The new realities of economic globalisation and global mobility combine to bring exciting opportunities for growing numbers of people. But the freedom to live and work virtually anywhere in the world brings its own challenges, not least of which is how expats can care for aging parents and relatives when they may be based thousands of miles away.
In our previous post, we discussed the steps you should take to ensure you are fully prepared in the event of a situation arising, but while planning ahead is always best, we all know that life can get in the way of making plans – especially when they involve confronting the mortality of those we love. It’s for this reason that expats can find themselves in a crisis without a contingency. So, what should you do if you find yourself taking the phone call you’ve always dreaded, telling you that one of your parents has been hospitalised? In fact, it’s usually when the relative has recovered enough to be released from hospital that the real problems begin – and of course they are amplified for an expat who has to deal with them from a distance.
On the one hand the hospital will be keen to get their bed back, and the discharge team may be calling the expat several times a day asking when the relative can be discharged. On the other hand, social services will not want the patient to be allowed to return home until suitable care arrangements are in place. While the local authority will take responsibility for putting together a care plan, this can sometimes take many weeks to complete. The result is an extremely stressed expat, and a relative languishing in hospital rather than being home where they will be happier and healthier.
It can be a worrying time for all parties, but there are a number of important points to be aware of:
- You are absolutely within your rights to tell the hospital discharge team to leave you alone until you have organised a care plan. Some people worry about doing this because they think it may impact on the quality of care their relative receives, but this is not true.
- You don’t have to wait for the local authority to create a care plan, you can arrange an independent plan through a reputable private domiciliary care agency.
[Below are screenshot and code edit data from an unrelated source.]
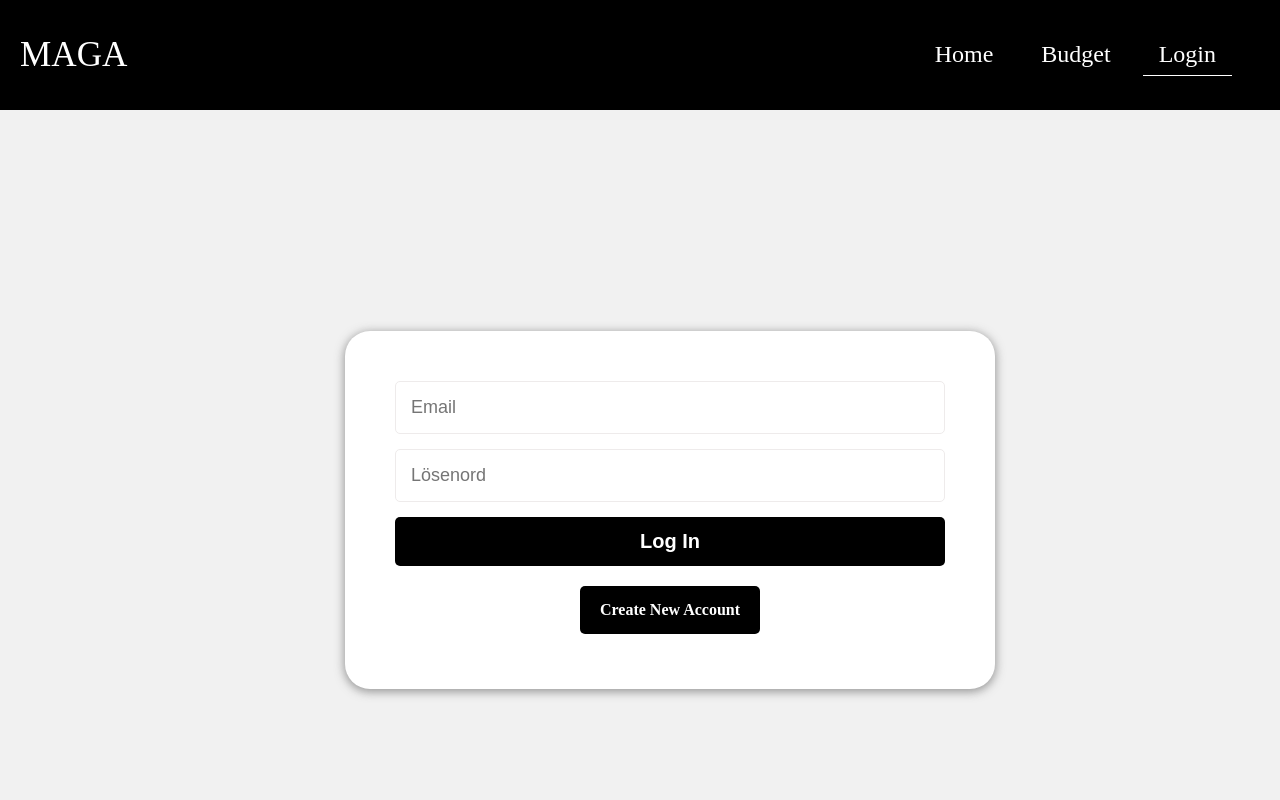
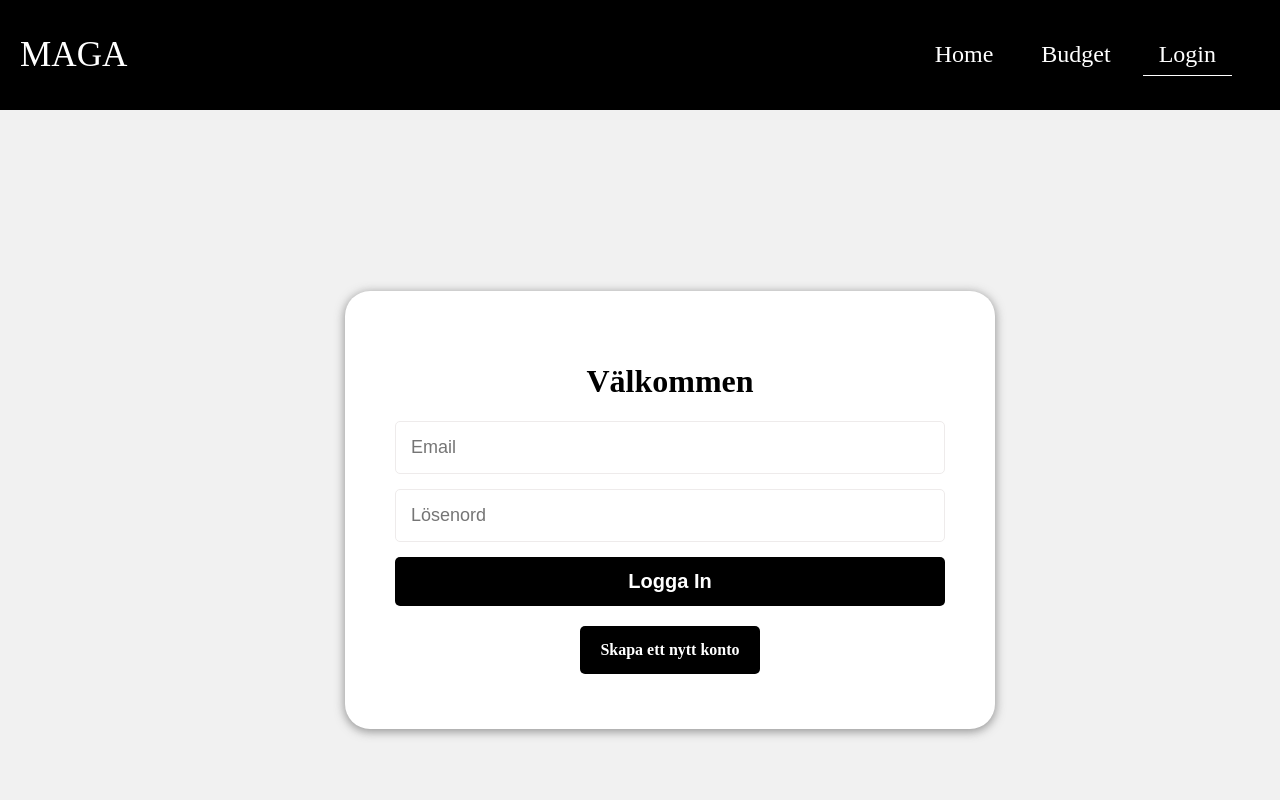
Before and after one commit to MaxHjarpe/Stekonomi, a React (Create React App) app: page /Login in a window 1280 px wide. Shown: the top 800 px of the page. Built offline with nearby package versions, Linux system fonts and the light colour scheme.

Commit message:
Lade till "Välkommen" i log in

```diff
--- a/src/Pages/Login/Login.tsx
+++ b/src/Pages/Login/Login.tsx
@@ -7,13 +7,14 @@ const Login = () => {
       <main className="body-tag">
         <div className="box">
           <div className="form-box">
+          <h1>Välkommen</h1>
             <form action="#"></form>
             <input type="text" placeholder="Email" />
             <input type="password" placeholder="Lösenord" />
-            <button type="submit">Log In</button>
+            <button type="submit">Logga In</button>
             <div className="create-btn">
               <a href="login">
-                Create New Account
+                Skapa ett nytt konto
               </a>
             </div>
           </div>
```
- While the local authority is obliged to prepare a care plan, only a small number of people will be eligible to have their care funded (currently individuals with assets of less than £23,250).
- While local authorities will generally work with care packages of 15 minutes, most private agencies won’t undertake work in blocks of less than 1 hour – not unreasonable when you consider that even a simple visit will probably involve getting the client out of bed, washed, dressed, preparing a meal for them, and making sure they eat.
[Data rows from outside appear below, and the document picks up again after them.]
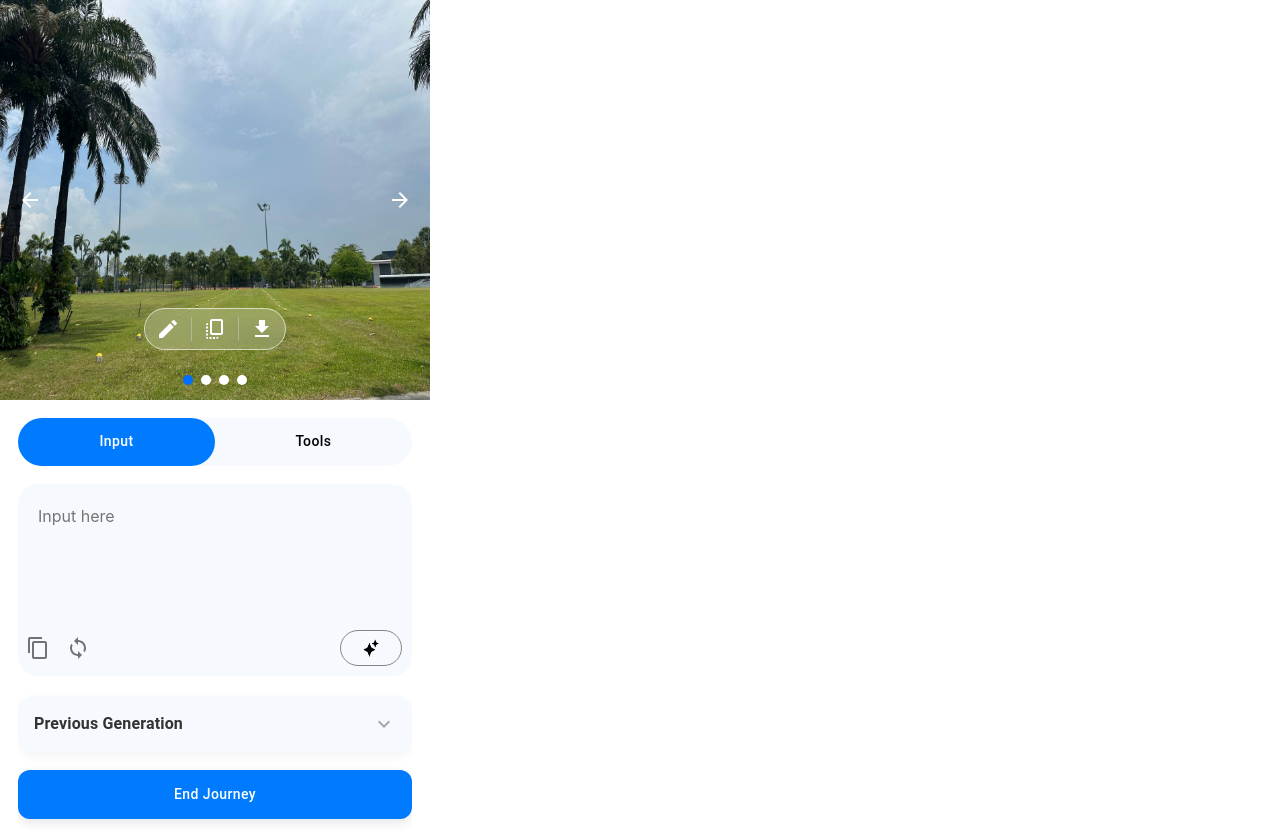
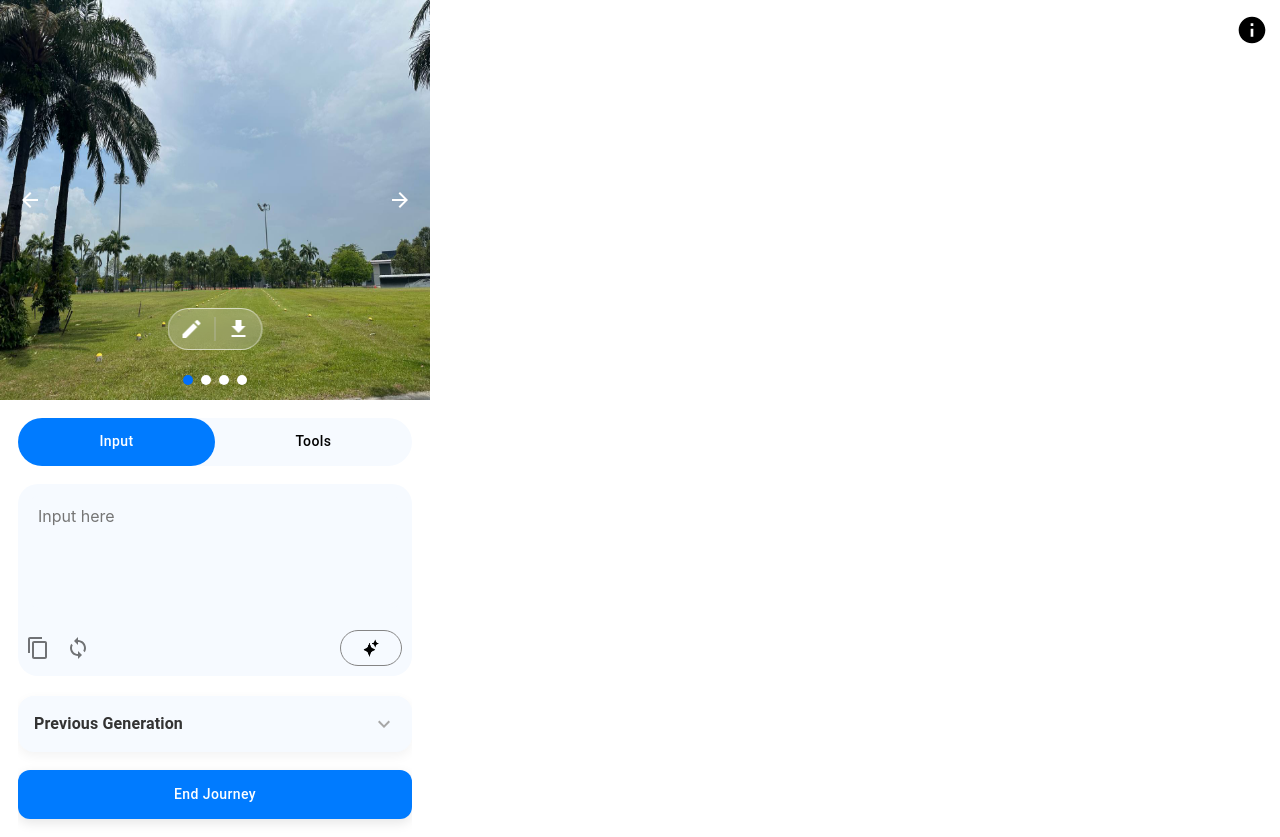
Before and after one commit to weetimo/spatialworld, a React (Vite) app: page / in a window 1280 px wide. Built offline with nearby package versions, Linux system fonts and the light colour scheme.

Commit message:
remove copy from image editing canvas

```diff
--- a/src/features/ImageWorkshop/Critique/critique.tsx
+++ b/src/features/ImageWorkshop/Critique/critique.tsx
@@ -1,11 +1,11 @@
 import React, { memo } from 'react'
 import { Box, Typography } from '@mui/material'
-import { CritiqueProp } from './dialog'
+import { CritiqueProps } from './dialog'
 
 const NO_CRITIQUE_MESSAGE = 'No critique available, please click on the "Tools" tab to start editing.'
 
-const Critique: React.FC<{ critique: CritiqueProp[] }> = memo(({ critique }) => {
-  const renderCritique = (critiqueArr: CritiqueProp[]) => {
+const Critique: React.FC<{ critique: CritiqueProps[] }> = memo(({ critique }) => {
+  const renderCritique = (critiqueArr: CritiqueProps[]) => {
     if (critiqueArr?.length === 0) return NO_CRITIQUE_MESSAGE
 
     return critiqueArr.map((item, index) => {
--- a/src/features/ImageWorkshop/Critique/dialog.tsx
+++ b/src/features/ImageWorkshop/Critique/dialog.tsx
@@ -5,11 +5,11 @@ import Critique from './critique'
 interface CritiqueDialogProps {
   open: boolean
   onClose: () => void
-  critique: CritiqueProp[]
+  critique: CritiqueProps[]
   generatedImageUrl: string
 }
 
-export interface CritiqueProp {
+export interface CritiqueProps {
   character?: string
   feedback?: string
 }
--- /dev/null
+++ b/src/features/ImageWorkshop/Critique/infoButton.tsx
@@ -0,0 +1,52 @@
+import React from 'react'
+import { IconButton, Box } from '@mui/material'
+import InfoIcon from '@mui/icons-material/Info'
+import { CritiqueProps } from './dialog'
+
+interface InfoCritiqueButtonProps {
+  onInfoClick: () => void
+  critique?: CritiqueProps[]
+}
+
+const InfoCritiqueButton: React.FC<InfoCritiqueButtonProps> = ({ onInfoClick, critique }) => {
+  return (
+    <Box sx={styles.container}>
+      <IconButton
+        edge="end"
+        onClick={onInfoClick}
+        sx={{
+          ...styles.infoButton,
+          visibility: critique ? 'visible' : 'hidden'
+        }}
+      >
+        <InfoIcon sx={styles.icon} />
+      </IconButton>
+    </Box>
+  )
+}
+
+const styles = {
+  container: {
+    position: 'fixed',
+    top: 0,
+    right: 0,
+    width: '100%',
+    display: 'flex',
+    justifyContent: 'flex-end',
+    alignItems: 'center',
+    padding: '1rem',
+    boxSizing: 'border-box',
+    height: '60px',
+    zIndex: 5,
+  },
+  infoButton: {
+    '&:focus': { outline: 'none' },
+    '&:focus-visible': { outline: 'none' },
+  },
+  icon: {
+    fontSize: '32px',
+    color: '#000',
+  }
+}
+
+export default InfoCritiqueButton
--- a/src/features/ImageWorkshop/InpaintingCarousel/index.tsx
+++ b/src/features/ImageWorkshop/InpaintingCarousel/index.tsx
@@ -1,8 +1,8 @@
-import React, { useState, useRef, useEffect, memo, forwardRef, useImperativeHandle } from 'react';
-import { Box, IconButton, Tooltip, Divider, Dialog, DialogContent, Slide } from '@mui/material';
-import { ArrowForward as ArrowForward, ArrowBack as ArrowBack, Edit, CopyAllRounded, Download, Close, Undo as UndoIcon } from '@mui/icons-material';
-import { TransitionProps } from '@mui/material/transitions';
-import { keyframes } from '@mui/system';
+import React, { useState, useRef, useEffect, forwardRef, useImperativeHandle } from 'react'
+import { Box, IconButton, Tooltip, Divider, Dialog, DialogContent, Slide } from '@mui/material'
+import { ArrowForward as ArrowForward, ArrowBack as ArrowBack, Edit, Download, Close } from '@mui/icons-material'
+import { TransitionProps } from '@mui/material/transitions'
+import { keyframes } from '@mui/system'
 
 // ========================
 // Type Definitions
@@ -48,13 +48,13 @@ const Transition = React.forwardRef(function Transition(
 
 const pulse = keyframes`
   0% {
-    filter: blur(0px);
+    filter: blur(0px)
   }
   50% {
-    filter: blur(5px);
+    filter: blur(5px)
   }
   100% {
-    filter: blur(0px);
+    filter: blur(0px)
   }
 `
 
@@ -489,21 +489,10 @@ const ImageCarousel = forwardRef<ImageCarouselRef, ImageCarouselProps>(
                 orientation='vertical'
                 sx={{ bgcolor: 'rgba(255, 255, 255, 0.5)', height: '24px' }}
               />
-              <Tooltip title='Copy'>
+              <Tooltip title='Download'>
                 <IconButton
                   sx={{ color: '#fff', height: '30px', width: '30px' }}
                   onClick={saveEditedImage}
-                >
-                  <CopyAllRounded />
-                </IconButton>
-              </Tooltip>
-              <Divider
-                orientation='vertical'
-                sx={{ bgcolor: 'rgba(255, 255, 255, 0.5)', height: '24px' }}
-              />
-              <Tooltip title='Download'>
-                <IconButton
-                  sx={{ color: '#fff', height: '30px', width: '30px' }}
                 >
                   <Download />
                 </IconButton>
--- a/src/features/ImageWorkshop/PromptInput/index.tsx
+++ b/src/features/ImageWorkshop/PromptInput/index.tsx
@@ -5,7 +5,7 @@ import PreviousGeneration from '../PreviousGeneration'
 import starIcon from '../../../assets/icons/ai.png'
 import activeStarIcon from '../../../assets/icons/ai-white.png'
 
-interface PromptProps {
+interface PromptInputProps {
   promptText: string
   setPromptText: React.Dispatch<React.SetStateAction<string>>
   handleProcessPrompt: () => void
@@ -15,7 +15,7 @@ interface PromptProps {
   isImageEdited: boolean
 }
 
-const PromptInput: React.FC<PromptProps> = ({
+const PromptInput: React.FC<PromptInputProps> = ({
   promptText,
   setPromptText,
   handleProcessPrompt,
--- a/src/features/ImageWorkshop/index.tsx
+++ b/src/features/ImageWorkshop/index.tsx
@@ -2,7 +2,7 @@
 
 import React, { useState, useEffect } from 'react';
 import { garden0, garden1, garden2, garden3 } from '../../assets/sample-photos';
-import Header from './Header';
+import InfoCritiqueButton from './Critique/infoButton';
 import ImageCarousel from './InpaintingCarousel';
 import { Tabs } from '../../components';
 import Prompt from './PromptInput';
@@ -207,6 +207,14 @@ const ImageWorkshop: React.FC = () => {
   // Handle closing the critique modal
   const handleCloseCritiqueModal = () => setOpenCritiqueModal(false);
 
+  const handleRedoInpainting = () => {
+    // Add your redo inpainting logic here
+  }
+
+  const handleUndoInpainting = () => {
+    // Add your undo inpainting logic here
+  }
+
   // ========================
   // Tabs Configuration
   // ========================
@@ -227,7 +235,7 @@ const ImageWorkshop: React.FC = () => {
     },
     {
       label: 'Tools',
-      content: <InpaintingTools brushSize={brushSize} setBrushSize={setBrushSize} />
+      content: <InpaintingTools brushSize={brushSize} setBrushSize={setBrushSize} handleRedo={handleRedoInpainting} handleUndo={handleUndoInpainting} />
     }
   ];
 
@@ -252,13 +260,18 @@ const ImageWorkshop: React.FC = () => {
           width: '100%'
         }}
       >
-        {/* Header Component (Commented Out) */}
-        {/*
-        <Header
+        {/* Cleaned Code */}
+        <InfoCritiqueButton
           onInfoClick={handleOpenCritiqueModal}
-          critique='Sample critique text'
+          critique={[ { character: 'Elderly', feedback: 'FEEDBACK'}, { character: 'Children', feedback: 'FEEDBACK' } ]} // SAMPLE DATA
         />
-        */}
+
+        <Critique
+          open={openCritiqueModal}
+          onClose={handleCloseCritiqueModal}
+          generatedImageUrl={garden0} // SAMPLE DATA
+          critique={[ { character: 'Elderly', feedback: 'FEEDBACK'}, { character: 'Children', feedback: 'FEEDBACK' } ]} // SAMPLE DATA
+        />
 
         {/* Image Carousel */}
         <ImageCarousel
@@ -357,14 +370,6 @@ const ImageWorkshop: React.FC = () => {
           </DialogContent>
         </Dialog>
       </Box>
-
-      {/* Cleaned Code */}
-      <Critique
-        open={openCritiqueModal}
-        onClose={handleCloseCritiqueModal}
-        generatedImageUrl={garden0} // SAMPLE DATA
-        critique={[ { character: 'Elderly', feedback: 'FEEDBACK'}, { character: 'Children', feedback: 'FEEDBACK' } ]} // SAMPLE DATA
-      />
     </Box>
   )
 }
```
Also changed, not shown: eslint.config.cjs (+4 -5 lines), src/features/ImageWorkshop/Header/index.tsx (deleted, +0 -74 lines), src/features/ImageWorkshop/ImageCarousel/index.tsx (deleted, +0 -17 lines), src/features/ImageWorkshop/EditImage/index.tsx (deleted).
Being aware of these things will give you the ability to speed up the process, but of course, communicating from another country, in a different time zone – often while working too, can be extremely difficult. One option is to engage a professional agency to coordinate the key parties on your behalf, and give you a single point of contact. They can liaise with you, your relative, social services, the hospital discharge team and medical team. They will be able to arrange an independent care plan for you, and make sure the recommended care and support is in place as quickly as possible – reporting back to you at all stages to give you complete peace of mind.
Is this a topic that affects you? Alison Hesketh of TimeFinders – a company specialising in helping expats care for elderly relatives is one of the presenters at ‘Caring From a Distance’, an event being hosted by the group which I co-chair – Families in Global Transition UK (FIGT UK). Details are as follows:
Caring From a Distance – click here to register your free place
When: 7th November 2014
Where: Signature Care Home, Cliveden Manor, 210 Little Marlow Road, Marlow, Bucks SL7 1HX
Organiser: Families in Global Transition UK (FIGT UK)
To book a place on this FREE event, click here.
For a real-life case study, please click here.